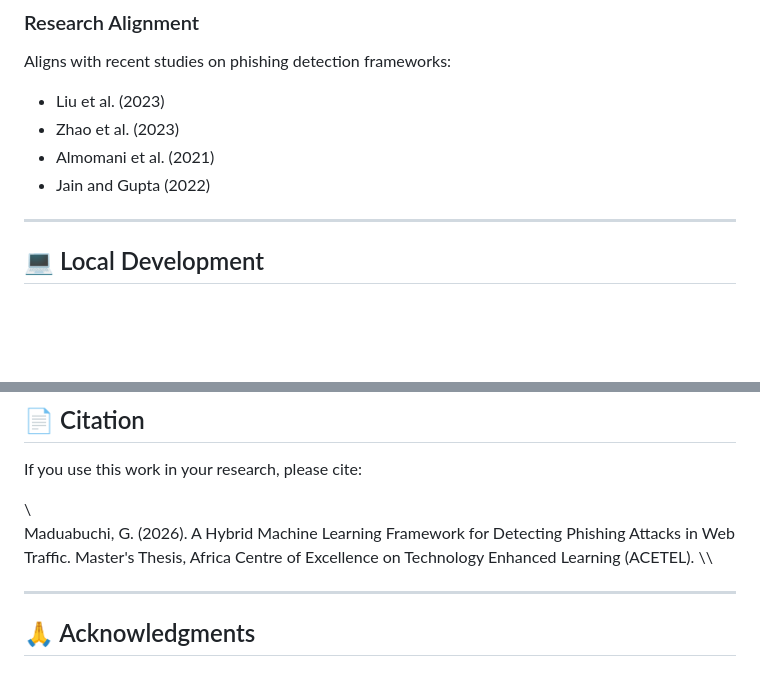
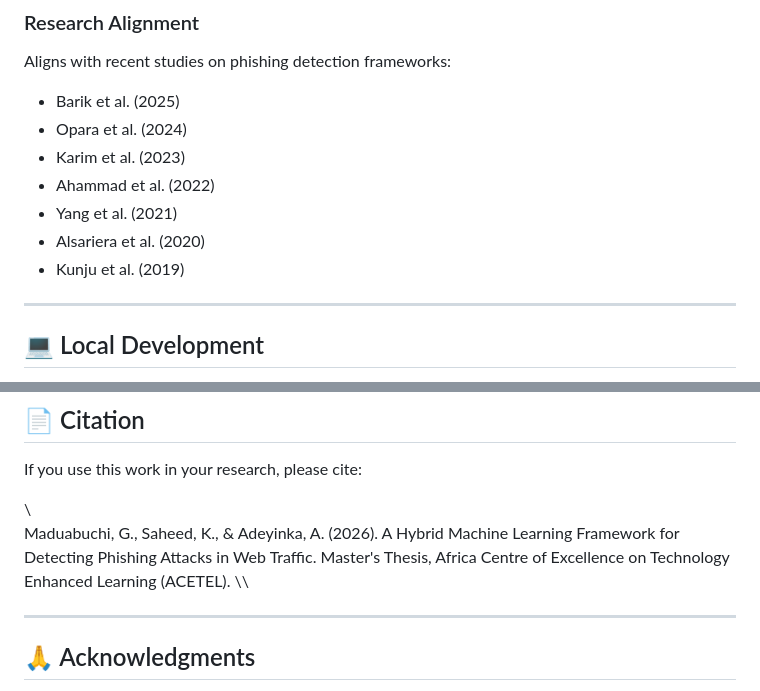
Before and after one commit to gift0/phishing-detector, a Markdown page: README.md, 2 parts joined by grey strips. GitHub-like rendering; blank space fills up the shorter version.

Commit message:
Updated the References and Citation

```diff
--- a/README.md
+++ b/README.md
@@ -163,10 +163,13 @@ This study adopts an **experimental quantitative research design** to develop an
 
 ### Research Alignment
 Aligns with recent studies on phishing detection frameworks:
-- Liu et al. (2023)
-- Zhao et al. (2023)
-- Almomani et al. (2021)
-- Jain and Gupta (2022)
+- Barik et al. (2025)
+- Opara et al. (2024)
+- Karim et al. (2023)
+- Ahammad et al. (2022)
+- Yang et al. (2021)
+- Alsariera et al. (2020)
+- Kunju et al. (2019)
 
 ---
 
@@ -253,9 +256,8 @@ phishing-detector/
 If you use this work in your research, please cite:
 
 \\\
-Maduabuchi, G. (2026). A Hybrid Machine Learning Framework for Detecting
-Phishing Attacks in Web Traffic. Master's Thesis, Africa Centre of Excellence
-on Technology Enhanced Learning (ACETEL).
+Maduabuchi, G., Saheed, K., & Adeyinka, A. (2026). A Hybrid Machine Learning Framework for Detecting
+Phishing Attacks in Web Traffic. Master's Thesis, Africa Centre of Excellence on Technology Enhanced Learning (ACETEL).
 \\\
 
 ---
```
=-=-=
YOUR GOAL.
Each line of the material is to be output exactly. Images are not part of the expected output.

TASK SOLUTION.
Before and after one commit to gift0/phishing-detector, a Markdown page: README.md, 2 parts joined by grey strips. GitHub-like rendering; blank space fills up the shorter version.

Commit message:
Updated the References and Citation

```diff
--- a/README.md
+++ b/README.md
@@ -163,10 +163,13 @@ This study adopts an **experimental quantitative research design** to develop an
 
 ### Research Alignment
 Aligns with recent studies on phishing detection frameworks:
-- Liu et al. (2023)
-- Zhao et al. (2023)
-- Almomani et al. (2021)
-- Jain and Gupta (2022)
+- Barik et al. (2025)
+- Opara et al. (2024)
+- Karim et al. (2023)
+- Ahammad et al. (2022)
+- Yang et al. (2021)
+- Alsariera et al. (2020)
+- Kunju et al. (2019)
 
 ---
 
@@ -253,9 +256,8 @@ phishing-detector/
 If you use this work in your research, please cite:
 
 \\\
-Maduabuchi, G. (2026). A Hybrid Machine Learning Framework for Detecting
-Phishing Attacks in Web Traffic. Master's Thesis, Africa Centre of Excellence
-on Technology Enhanced Learning (ACETEL).
+Maduabuchi, G., Saheed, K., & Adeyinka, A. (2026). A Hybrid Machine Learning Framework for Detecting
+Phishing Attacks in Web Traffic. Master's Thesis, Africa Centre of Excellence on Technology Enhanced Learning (ACETEL).
 \\\
 
 ---
```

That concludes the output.